◆ Your objective
Please return each entry that follows exactly as written, and keep the pictures out.

--- Input for this task Enclosed Below ---

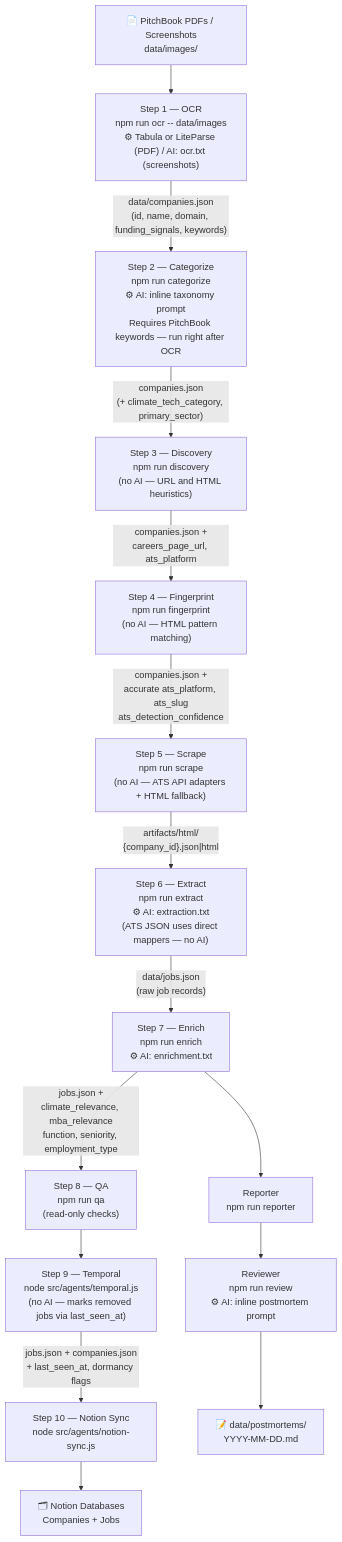
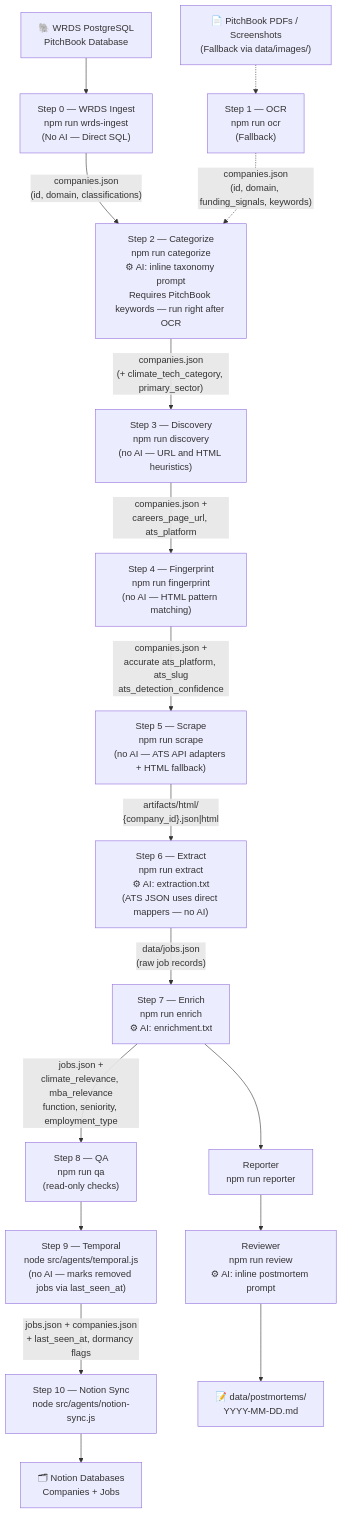
One commit to walshkang/csb-job-board changed the first of 2 diagrams in README.md. Above: the diagram before and after it, drawn with Mermaid. The commit also changed other lines of this file and 12 other files, not shown here.

````diff
--- a/README.md
+++ b/README.md
@@ -223,39 +223,43 @@
 ```mermaid
 flowchart TD
-    SRC["📄 PitchBook PDFs / Screenshots\ndata/images/"]
+    WRDS["🐘 WRDS PostgreSQL\nPitchBook Database"]
+    SRC["📄 PitchBook PDFs / Screenshots\n(Fallback via data/images/)"]
 
-    SRC --> S1["Step 1 — OCR\nnpm run ocr -- data/images\n⚙ Tabula or LiteParse (PDF) / AI: ocr.txt (screenshots)"]
-    S1 -->|"data/companies.json\n(id, name, domain, funding_signals, keywords)"| S2
+    WRDS --> S0["Step 0 — WRDS Ingest\nnpm run wrds-ingest\n(No AI — Direct SQL)"]
+    SRC -.-> S1["Step 1 — OCR\nnpm run ocr\n(Fallback)"]
+    
+    S0 -->|"companies.json\n(id, domain, classifications)"| S2
+    S1 -.->|"companies.json\n(id, domain, funding_signals, keywords)"| S2
 
     S2["Step 2 — Categorize\nnpm run categorize\n⚙ AI: inline taxonomy prompt\nRequires PitchBook keywords — run right after OCR"]
     S2 -->|"companies.json\n(+ climate_tech_category, primary_sector)"| S3
 
     S3["Step 3 — Discovery\nnpm run discovery\n(no AI — URL and HTML heuristics)"]
     S3 -->|"companies.json +\ncareers_page_url, ats_platform"| S4
 
     S4["Step 4 — Fingerprint\nnpm run fingerprint\n(no AI — HTML pattern matching)"]
     S4 -->|"companies.json +\naccurate ats_platform, ats_slug\nats_detection_confidence"| S5
 
     S5["Step 5 — Scrape\nnpm run scrape\n(no AI — ATS API adapters + HTML fallback)"]
     S5 -->|"artifacts/html/\n{company_id}.json|html"| S6
 
     S6["Step 6 — Extract\nnpm run extract\n⚙ AI: extraction.txt\n(ATS JSON uses direct mappers — no AI)"]
     S6 -->|"data/jobs.json\n(raw job records)"| S7
 
     S7["Step 7 — Enrich\nnpm run enrich\n⚙ AI: enrichment.txt"]
     S7 -->|"jobs.json +\nclimate_relevance, mba_relevance\nfunction, seniority, employment_type"| S8
 
     S8["Step 8 — QA\nnpm run qa\n(read-only checks)"]
     S8 --> S9
 
     S9["Step 9 — Temporal\nnode src/agents/temporal.js\n(no AI — marks removed jobs via last_seen_at)"]
     S9 -->|"jobs.json + companies.json\n+ last_seen_at, dormancy flags"| S10
 
     S10["Step 10 — Notion Sync\nnode src/agents/notion-sync.js"]
     S10 --> NOTION["🗂 Notion Databases\nCompanies + Jobs"]
 
     S7 --> OBS1
     OBS1["Reporter\nnpm run reporter"]
     OBS1 --> OBS2["Reviewer\nnpm run review\n⚙ AI: inline postmortem prompt"]
     OBS2 --> PM["📝 data/postmortems/\nYYYY-MM-DD.md"]
 ```
````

--- End of Enclosed Input for this task ---

◆ Solution to this task
One commit to walshkang/csb-job-board changed the first of 2 diagrams in README.md. Above: the diagram before and after it, drawn with Mermaid. The commit also changed other lines of this file and 12 other files, not shown here.

````diff
--- a/README.md
+++ b/README.md
@@ -223,39 +223,43 @@
 ```mermaid
 flowchart TD
-    SRC["📄 PitchBook PDFs / Screenshots\ndata/images/"]
+    WRDS["🐘 WRDS PostgreSQL\nPitchBook Database"]
+    SRC["📄 PitchBook PDFs / Screenshots\n(Fallback via data/images/)"]
 
-    SRC --> S1["Step 1 — OCR\nnpm run ocr -- data/images\n⚙ Tabula or LiteParse (PDF) / AI: ocr.txt (screenshots)"]
-    S1 -->|"data/companies.json\n(id, name, domain, funding_signals, keywords)"| S2
+    WRDS --> S0["Step 0 — WRDS Ingest\nnpm run wrds-ingest\n(No AI — Direct SQL)"]
+    SRC -.-> S1["Step 1 — OCR\nnpm run ocr\n(Fallback)"]
+    
+    S0 -->|"companies.json\n(id, domain, classifications)"| S2
+    S1 -.->|"companies.json\n(id, domain, funding_signals, keywords)"| S2
 
     S2["Step 2 — Categorize\nnpm run categorize\n⚙ AI: inline taxonomy prompt\nRequires PitchBook keywords — run right after OCR"]
     S2 -->|"companies.json\n(+ climate_tech_category, primary_sector)"| S3
 
     S3["Step 3 — Discovery\nnpm run discovery\n(no AI — URL and HTML heuristics)"]
     S3 -->|"companies.json +\ncareers_page_url, ats_platform"| S4
 
     S4["Step 4 — Fingerprint\nnpm run fingerprint\n(no AI — HTML pattern matching)"]
     S4 -->|"companies.json +\naccurate ats_platform, ats_slug\nats_detection_confidence"| S5
 
     S5["Step 5 — Scrape\nnpm run scrape\n(no AI — ATS API adapters + HTML fallback)"]
     S5 -->|"artifacts/html/\n{company_id}.json|html"| S6
 
     S6["Step 6 — Extract\nnpm run extract\n⚙ AI: extraction.txt\n(ATS JSON uses direct mappers — no AI)"]
     S6 -->|"data/jobs.json\n(raw job records)"| S7
 
     S7["Step 7 — Enrich\nnpm run enrich\n⚙ AI: enrichment.txt"]
     S7 -->|"jobs.json +\nclimate_relevance, mba_relevance\nfunction, seniority, employment_type"| S8
 
     S8["Step 8 — QA\nnpm run qa\n(read-only checks)"]
     S8 --> S9
 
     S9["Step 9 — Temporal\nnode src/agents/temporal.js\n(no AI — marks removed jobs via last_seen_at)"]
     S9 -->|"jobs.json + companies.json\n+ last_seen_at, dormancy flags"| S10
 
     S10["Step 10 — Notion Sync\nnode src/agents/notion-sync.js"]
     S10 --> NOTION["🗂 Notion Databases\nCompanies + Jobs"]
 
     S7 --> OBS1
     OBS1["Reporter\nnpm run reporter"]
     OBS1 --> OBS2["Reviewer\nnpm run review\n⚙ AI: inline postmortem prompt"]
     OBS2 --> PM["📝 data/postmortems/\nYYYY-MM-DD.md"]
 ```
````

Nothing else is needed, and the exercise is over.